Stored data

___

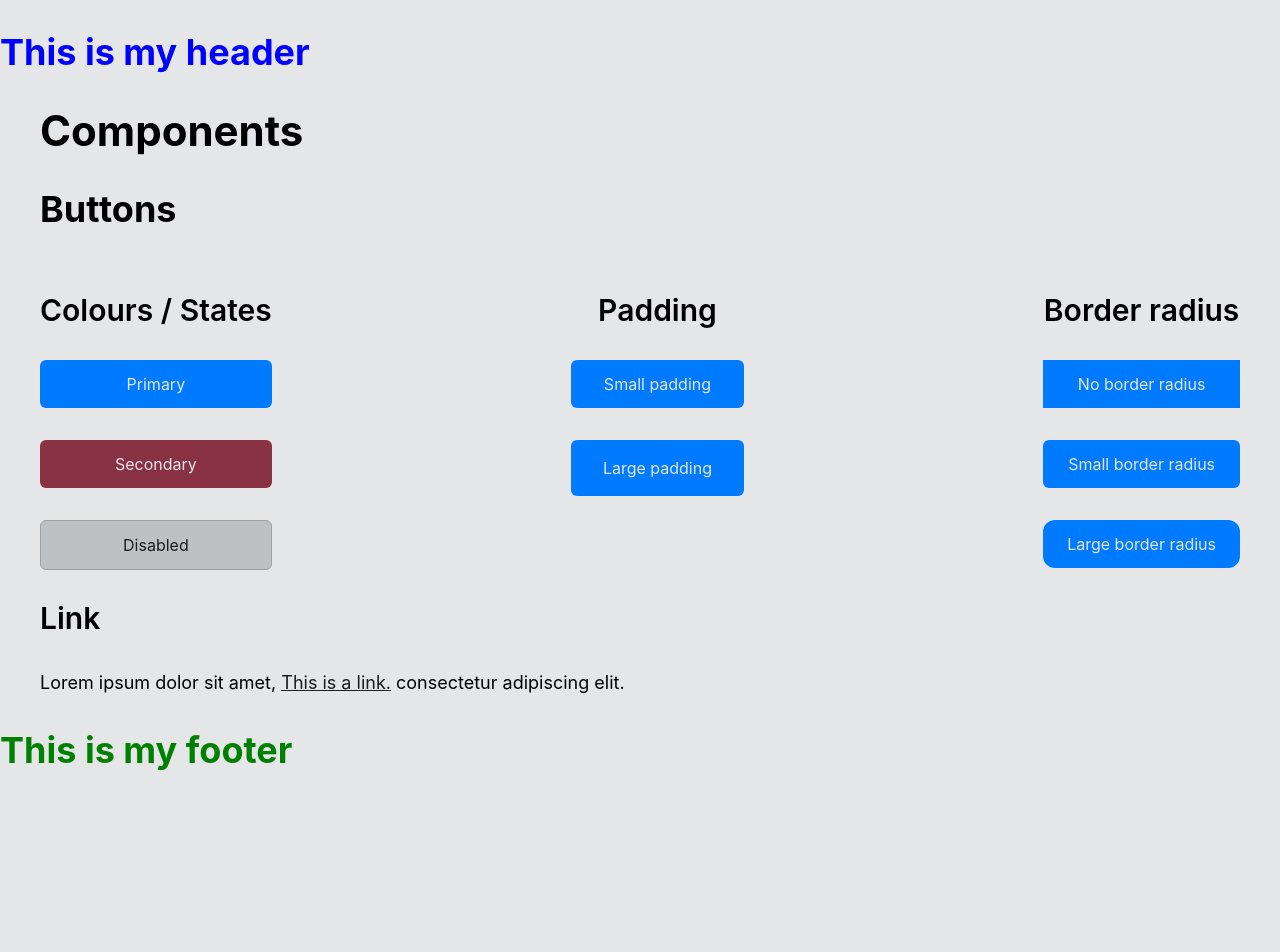
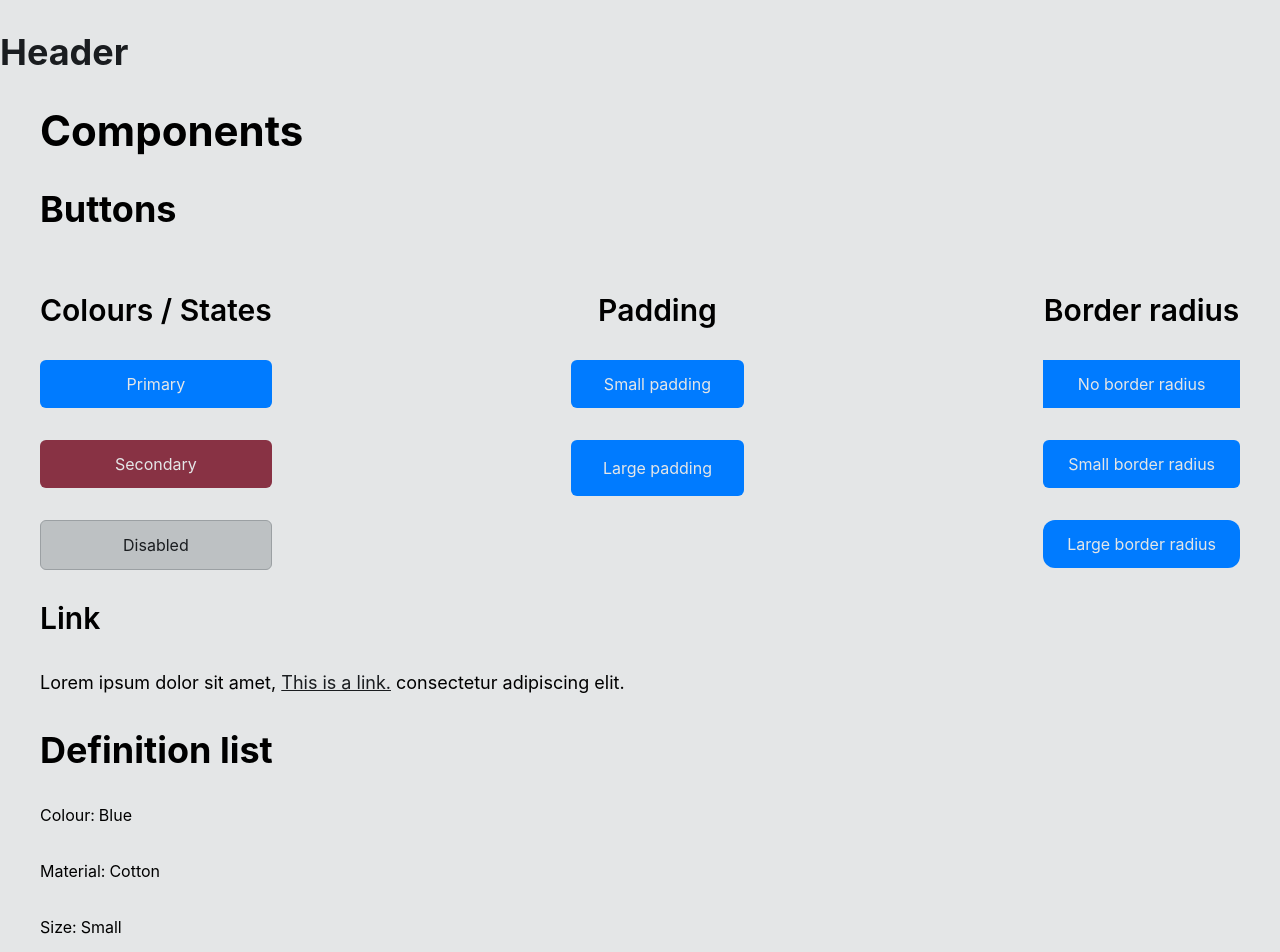
Before and after one commit to marboqmar/starter, a React app: page / in a window 1280 px wide. Shown: the top 952 px of the page. Before the commit the page ends 803 px from the top, so only its background shows below. Built offline with nearby package versions, Linux system fonts and the light colour scheme; the HTML template or start-up script is replaced by a standard one.

Commit message:
Added definition list

```diff
--- /dev/null
+++ b/src/components/atoms/DefinitionList/DefinitionList.css
@@ -0,0 +1,16 @@
+.definition-list__group {
+  display: flex;
+  margin-bottom: var(--spacing-sm);
+}
+
+.definition-list__group:last-child {
+  margin-bottom: 0;
+}
+
+.definition-list__term::after {
+  content: ":";
+}
+
+.definition-list__description {
+  margin-left: var(--spacing-0-25);
+}
--- /dev/null
+++ b/src/components/atoms/DefinitionList/DefinitionList.jsx
@@ -0,0 +1,39 @@
+import "./DefinitionList.css"
+import { classNames } from "../../../utils/helpers";
+
+/**
+ * Definition list component
+ * Renders a semantic definition list (dl) with terms and descriptions.
+ *
+ * Component props:
+ * items: array of objects, each containing:
+ *   - id: unique identifier for React key (string or number)
+ *   - term: the term to be described (string)
+ *   - description: the description of the term (string)
+ * className: additional CSS classes to apply (string)
+ *
+ * Example:
+ * const descriptions = [
+ *   { id: 1, term: 'Colour', description: 'Blue' },
+ *   { id: 2, term: 'Material', description: 'Cotton' },
+ *   { id: 3, term: 'Size', description: 'Small' }
+ * ]
+ *
+ * <DefinitionList items={descriptions} />
+ */
+export const DefinitionList = ({ items = [], className = '' }) => {
+  if (!items || items.length === 0) {
+    return null;
+  }
+
+  return (
+    <dl className={classNames("definition-list", className)}>
+      {items.map((item) => (
+        <div key={item.id} className="definition-list__group">
+          <dt className="definition-list__term">{item.term}</dt>
+          <dd className="definition-list__description">{item.description}</dd>
+        </div>
+      ))}
+    </dl>
+  );
+}
--- a/src/components/organisms/Footer/Footer.css
+++ b/src/components/organisms/Footer/Footer.css
@@ -1,3 +1,3 @@
 .footer {
-  color: green;
+  color: var(--colour-text-black);
 }
--- a/src/components/organisms/Footer/Footer.jsx
+++ b/src/components/organisms/Footer/Footer.jsx
@@ -2,6 +2,6 @@ import "./Footer.css";
 
 export const Footer = () => {
   return (
-    <h2 className="footer">This is my footer</h2>
+    <h2 className="footer">Footer</h2>
   )
 }
--- a/src/components/organisms/Header/Header.css
+++ b/src/components/organisms/Header/Header.css
@@ -1,3 +1,3 @@
 .header {
-  color: blue;
+  color: var(--colour-text-black);
 }
--- a/src/components/organisms/Header/Header.jsx
+++ b/src/components/organisms/Header/Header.jsx
@@ -2,6 +2,6 @@ import "./Header.css";
 
 export const Header = () => {
   return (
-    <h2 className="header">This is my header</h2>
+    <h2 className="header">Header</h2>
   )
 }
--- a/src/pages/Components.jsx
+++ b/src/pages/Components.jsx
@@ -1,5 +1,12 @@
 import { Button } from "../components/atoms/Button/Button"
 import { Link } from "react-router-dom";
+import { DefinitionList } from "../components/atoms/DefinitionList/DefinitionList";
+
+const descriptions = [
+  { id: 1, term: 'Colour', description: 'Blue' },
+  { id: 2, term: 'Material', description: 'Cotton' },
+  { id: 3, term: 'Size', description: 'Small' }
+]
 
 export const Components = () => {
   return (
@@ -80,6 +87,10 @@ export const Components = () => {
         </Button>
         {" "} consectetur adipiscing elit.
       </p>
+
+      {/* Definition list */}
+      <h2>Definition list</h2>
+      <DefinitionList items={descriptions} />
     </div>
   )
 }
```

___

Work required ::
Check the records above and copy each line that has the string "items".

Answer below ::
+ * items: array of objects, each containing:
+ * <DefinitionList items={descriptions} />
+export const DefinitionList = ({ items = [], className = '' }) => {
+  if (!items || items.length === 0) {
+      {items.map((item) => (
+      <DefinitionList items={descriptions} />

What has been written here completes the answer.